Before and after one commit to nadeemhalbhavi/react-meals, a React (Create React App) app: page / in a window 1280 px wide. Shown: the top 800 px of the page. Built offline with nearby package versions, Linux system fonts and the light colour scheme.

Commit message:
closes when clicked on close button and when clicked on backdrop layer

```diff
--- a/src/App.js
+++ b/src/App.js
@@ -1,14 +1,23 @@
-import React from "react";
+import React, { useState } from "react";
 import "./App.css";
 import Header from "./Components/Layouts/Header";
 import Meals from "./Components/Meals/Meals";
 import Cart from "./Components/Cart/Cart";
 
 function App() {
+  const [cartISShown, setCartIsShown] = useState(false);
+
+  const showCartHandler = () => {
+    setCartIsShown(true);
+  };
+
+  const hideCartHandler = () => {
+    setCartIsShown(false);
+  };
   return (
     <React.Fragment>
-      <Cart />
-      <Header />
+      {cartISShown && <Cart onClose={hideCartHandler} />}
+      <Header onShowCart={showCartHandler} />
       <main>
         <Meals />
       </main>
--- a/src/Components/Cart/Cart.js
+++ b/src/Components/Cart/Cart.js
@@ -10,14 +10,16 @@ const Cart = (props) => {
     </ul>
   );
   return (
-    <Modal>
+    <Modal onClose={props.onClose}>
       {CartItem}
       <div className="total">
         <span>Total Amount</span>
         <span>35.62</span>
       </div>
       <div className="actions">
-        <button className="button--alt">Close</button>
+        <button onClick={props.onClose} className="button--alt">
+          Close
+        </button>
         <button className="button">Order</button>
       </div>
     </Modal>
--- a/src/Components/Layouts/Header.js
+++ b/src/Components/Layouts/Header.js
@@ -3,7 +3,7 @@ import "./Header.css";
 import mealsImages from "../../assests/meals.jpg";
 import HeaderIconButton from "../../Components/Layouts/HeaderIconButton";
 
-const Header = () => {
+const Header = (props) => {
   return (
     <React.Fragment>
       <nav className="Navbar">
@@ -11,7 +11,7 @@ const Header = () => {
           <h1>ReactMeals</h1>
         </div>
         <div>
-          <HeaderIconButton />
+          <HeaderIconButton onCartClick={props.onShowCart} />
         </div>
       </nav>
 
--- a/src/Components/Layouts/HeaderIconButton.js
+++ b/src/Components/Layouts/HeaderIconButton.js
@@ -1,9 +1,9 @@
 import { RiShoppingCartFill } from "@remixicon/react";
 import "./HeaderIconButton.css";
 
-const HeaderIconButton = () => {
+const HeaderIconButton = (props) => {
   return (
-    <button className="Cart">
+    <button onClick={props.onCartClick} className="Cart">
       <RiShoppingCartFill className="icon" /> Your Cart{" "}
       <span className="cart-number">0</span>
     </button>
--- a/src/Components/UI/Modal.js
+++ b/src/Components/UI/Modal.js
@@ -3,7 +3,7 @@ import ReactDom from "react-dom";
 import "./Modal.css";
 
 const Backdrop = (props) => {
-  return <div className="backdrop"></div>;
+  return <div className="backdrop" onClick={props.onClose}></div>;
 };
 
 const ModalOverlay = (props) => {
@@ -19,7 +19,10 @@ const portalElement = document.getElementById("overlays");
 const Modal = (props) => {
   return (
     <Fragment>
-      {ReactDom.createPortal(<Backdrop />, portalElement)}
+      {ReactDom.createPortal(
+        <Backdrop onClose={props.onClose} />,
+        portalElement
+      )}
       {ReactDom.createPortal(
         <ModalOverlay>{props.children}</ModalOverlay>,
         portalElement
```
⁂
:: Assignment ::
An exact copy of the listing above is all the answer should hold.

:: The answer ::
Before and after one commit to nadeemhalbhavi/react-meals, a React (Create React App) app: page / in a window 1280 px wide. Shown: the top 800 px of the page. Built offline with nearby package versions, Linux system fonts and the light colour scheme.

Commit message:
closes when clicked on close button and when clicked on backdrop layer

```diff
--- a/src/App.js
+++ b/src/App.js
@@ -1,14 +1,23 @@
-import React from "react";
+import React, { useState } from "react";
 import "./App.css";
 import Header from "./Components/Layouts/Header";
 import Meals from "./Components/Meals/Meals";
 import Cart from "./Components/Cart/Cart";
 
 function App() {
+  const [cartISShown, setCartIsShown] = useState(false);
+
+  const showCartHandler = () => {
+    setCartIsShown(true);
+  };
+
+  const hideCartHandler = () => {
+    setCartIsShown(false);
+  };
   return (
     <React.Fragment>
-      <Cart />
-      <Header />
+      {cartISShown && <Cart onClose={hideCartHandler} />}
+      <Header onShowCart={showCartHandler} />
       <main>
         <Meals />
       </main>
--- a/src/Components/Cart/Cart.js
+++ b/src/Components/Cart/Cart.js
@@ -10,14 +10,16 @@ const Cart = (props) => {
     </ul>
   );
   return (
-    <Modal>
+    <Modal onClose={props.onClose}>
       {CartItem}
       <div className="total">
         <span>Total Amount</span>
         <span>35.62</span>
       </div>
       <div className="actions">
-        <button className="button--alt">Close</button>
+        <button onClick={props.onClose} className="button--alt">
+          Close
+        </button>
         <button className="button">Order</button>
       </div>
     </Modal>
--- a/src/Components/Layouts/Header.js
+++ b/src/Components/Layouts/Header.js
@@ -3,7 +3,7 @@ import "./Header.css";
 import mealsImages from "../../assests/meals.jpg";
 import HeaderIconButton from "../../Components/Layouts/HeaderIconButton";
 
-const Header = () => {
+const Header = (props) => {
   return (
     <React.Fragment>
       <nav className="Navbar">
@@ -11,7 +11,7 @@ const Header = () => {
           <h1>ReactMeals</h1>
         </div>
         <div>
-          <HeaderIconButton />
+          <HeaderIconButton onCartClick={props.onShowCart} />
         </div>
       </nav>
 
--- a/src/Components/Layouts/HeaderIconButton.js
+++ b/src/Components/Layouts/HeaderIconButton.js
@@ -1,9 +1,9 @@
 import { RiShoppingCartFill } from "@remixicon/react";
 import "./HeaderIconButton.css";
 
-const HeaderIconButton = () => {
+const HeaderIconButton = (props) => {
   return (
-    <button className="Cart">
+    <button onClick={props.onCartClick} className="Cart">
       <RiShoppingCartFill className="icon" /> Your Cart{" "}
       <span className="cart-number">0</span>
     </button>
--- a/src/Components/UI/Modal.js
+++ b/src/Components/UI/Modal.js
@@ -3,7 +3,7 @@ import ReactDom from "react-dom";
 import "./Modal.css";
 
 const Backdrop = (props) => {
-  return <div className="backdrop"></div>;
+  return <div className="backdrop" onClick={props.onClose}></div>;
 };
 
 const ModalOverlay = (props) => {
@@ -19,7 +19,10 @@ const portalElement = document.getElementById("overlays");
 const Modal = (props) => {
   return (
     <Fragment>
-      {ReactDom.createPortal(<Backdrop />, portalElement)}
+      {ReactDom.createPortal(
+        <Backdrop onClose={props.onClose} />,
+        portalElement
+      )}
       {ReactDom.createPortal(
         <ModalOverlay>{props.children}</ModalOverlay>,
         portalElement
```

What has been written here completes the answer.